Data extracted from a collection
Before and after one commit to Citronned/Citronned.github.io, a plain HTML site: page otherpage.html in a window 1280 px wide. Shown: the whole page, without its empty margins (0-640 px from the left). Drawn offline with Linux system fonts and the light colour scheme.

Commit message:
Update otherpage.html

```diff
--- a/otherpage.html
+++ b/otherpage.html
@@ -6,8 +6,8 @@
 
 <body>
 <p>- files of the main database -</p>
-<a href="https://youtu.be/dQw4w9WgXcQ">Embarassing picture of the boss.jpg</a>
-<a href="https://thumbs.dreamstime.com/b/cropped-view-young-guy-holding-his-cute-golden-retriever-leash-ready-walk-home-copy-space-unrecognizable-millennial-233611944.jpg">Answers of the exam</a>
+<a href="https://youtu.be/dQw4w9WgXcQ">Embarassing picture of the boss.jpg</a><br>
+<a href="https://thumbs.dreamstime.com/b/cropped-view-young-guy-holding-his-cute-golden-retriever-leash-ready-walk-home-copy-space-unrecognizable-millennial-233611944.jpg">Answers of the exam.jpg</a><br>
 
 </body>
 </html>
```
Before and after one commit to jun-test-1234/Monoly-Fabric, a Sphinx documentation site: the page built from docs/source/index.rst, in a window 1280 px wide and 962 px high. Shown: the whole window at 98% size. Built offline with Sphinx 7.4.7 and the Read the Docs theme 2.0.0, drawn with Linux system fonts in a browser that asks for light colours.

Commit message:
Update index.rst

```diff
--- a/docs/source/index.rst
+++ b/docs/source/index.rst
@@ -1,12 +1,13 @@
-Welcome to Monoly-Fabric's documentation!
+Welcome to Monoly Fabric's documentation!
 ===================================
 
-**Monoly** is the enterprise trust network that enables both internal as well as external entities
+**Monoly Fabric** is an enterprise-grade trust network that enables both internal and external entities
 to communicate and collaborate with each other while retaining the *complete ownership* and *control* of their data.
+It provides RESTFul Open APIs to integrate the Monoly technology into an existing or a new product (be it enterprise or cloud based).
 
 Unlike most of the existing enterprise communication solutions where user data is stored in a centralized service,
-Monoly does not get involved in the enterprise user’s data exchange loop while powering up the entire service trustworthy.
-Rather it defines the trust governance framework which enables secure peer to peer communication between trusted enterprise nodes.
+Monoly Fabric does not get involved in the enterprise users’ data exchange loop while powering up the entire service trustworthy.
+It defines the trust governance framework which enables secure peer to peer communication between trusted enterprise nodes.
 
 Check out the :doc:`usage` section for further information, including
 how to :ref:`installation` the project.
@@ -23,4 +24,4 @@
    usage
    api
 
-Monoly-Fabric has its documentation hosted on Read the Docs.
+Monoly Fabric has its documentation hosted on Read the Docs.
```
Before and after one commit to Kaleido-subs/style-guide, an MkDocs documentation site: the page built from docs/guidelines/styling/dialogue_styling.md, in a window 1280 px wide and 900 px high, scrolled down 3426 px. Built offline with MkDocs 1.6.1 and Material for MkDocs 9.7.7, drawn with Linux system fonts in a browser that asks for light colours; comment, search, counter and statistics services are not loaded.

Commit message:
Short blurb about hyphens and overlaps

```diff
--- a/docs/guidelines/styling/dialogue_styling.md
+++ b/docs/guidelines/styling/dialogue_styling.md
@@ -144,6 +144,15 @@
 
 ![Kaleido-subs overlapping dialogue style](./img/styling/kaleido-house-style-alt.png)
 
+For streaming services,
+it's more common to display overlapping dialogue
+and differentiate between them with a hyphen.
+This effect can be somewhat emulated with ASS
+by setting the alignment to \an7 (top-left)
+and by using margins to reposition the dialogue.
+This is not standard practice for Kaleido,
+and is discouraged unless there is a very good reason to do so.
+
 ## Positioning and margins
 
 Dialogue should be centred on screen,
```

* About this exercise:
Lines above that include the string "peer" need to be copied.

* Written response:
-Rather it defines the trust governance framework which enables secure peer to peer communication between trusted enterprise nodes.
+It defines the trust governance framework which enables secure peer to peer communication between trusted enterprise nodes.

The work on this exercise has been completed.